▶ **PROBLEM DETAILS**: Return all entries precisely as they stand, without the images.

▶ **ENTRIES SUPPLIED**:
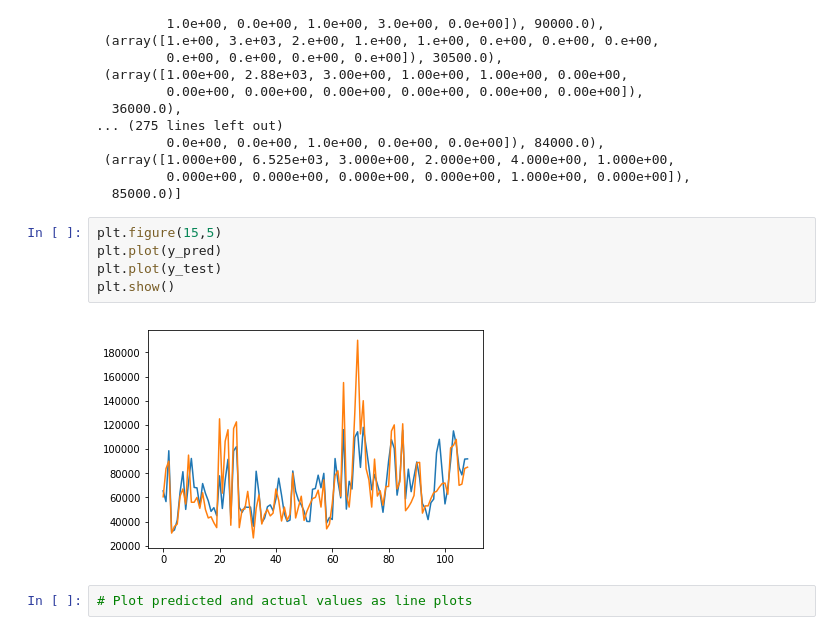
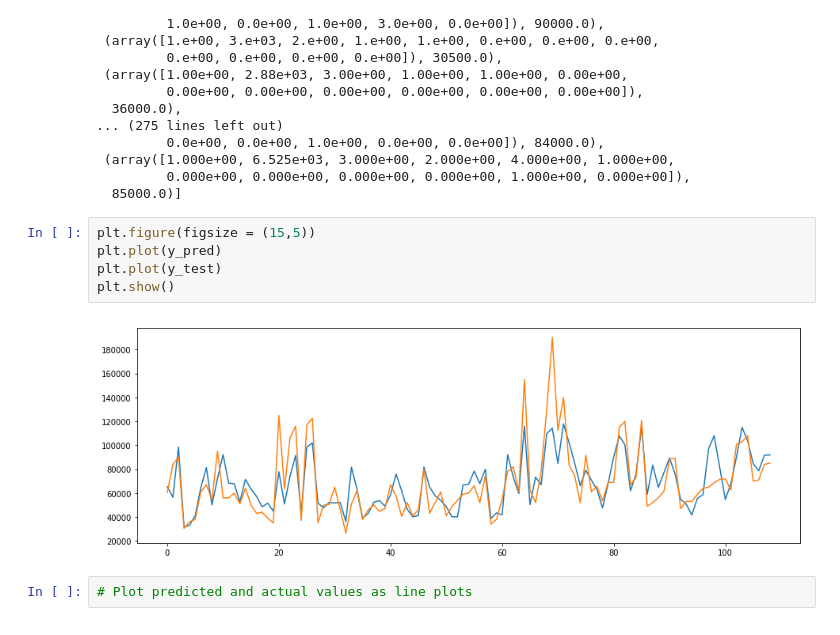
Before and after one commit to karolinajoz/dsc-linalg-regression-lab-nyc-ds-082619, a Jupyter notebook: index.ipynb, the cells around one changed output. Saved outputs shown, nothing was run; the diff lists cells and outputs as text.

```diff
--- a/index.ipynb
+++ b/index.ipynb
@@ -234,12 +234,12 @@ test_list
          0.000e+00, 0.000e+00, 0.000e+00, 0.000e+00, 1.000e+00, 0.000e+00]),
   85000.0)]
 # %%
-plt.figure(15,5)
+plt.figure(figsize = (15,5))
 plt.plot(y_pred)
 plt.plot(y_test)
 plt.show()
 # %% [output]
-[figure, old version]
+[figure, new version]
 # %%
 # Plot predicted and actual values as line plots
 # %% [markdown]
```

▶ **SOLUTION TO THIS TASK**:
Before and after one commit to karolinajoz/dsc-linalg-regression-lab-nyc-ds-082619, a Jupyter notebook: index.ipynb, the cells around one changed output. Saved outputs shown, nothing was run; the diff lists cells and outputs as text.

```diff
--- a/index.ipynb
+++ b/index.ipynb
@@ -234,12 +234,12 @@ test_list
          0.000e+00, 0.000e+00, 0.000e+00, 0.000e+00, 1.000e+00, 0.000e+00]),
   85000.0)]
 # %%
-plt.figure(15,5)
+plt.figure(figsize = (15,5))
 plt.plot(y_pred)
 plt.plot(y_test)
 plt.show()
 # %% [output]
-[figure, old version]
+[figure, new version]
 # %%
 # Plot predicted and actual values as line plots
 # %% [markdown]
```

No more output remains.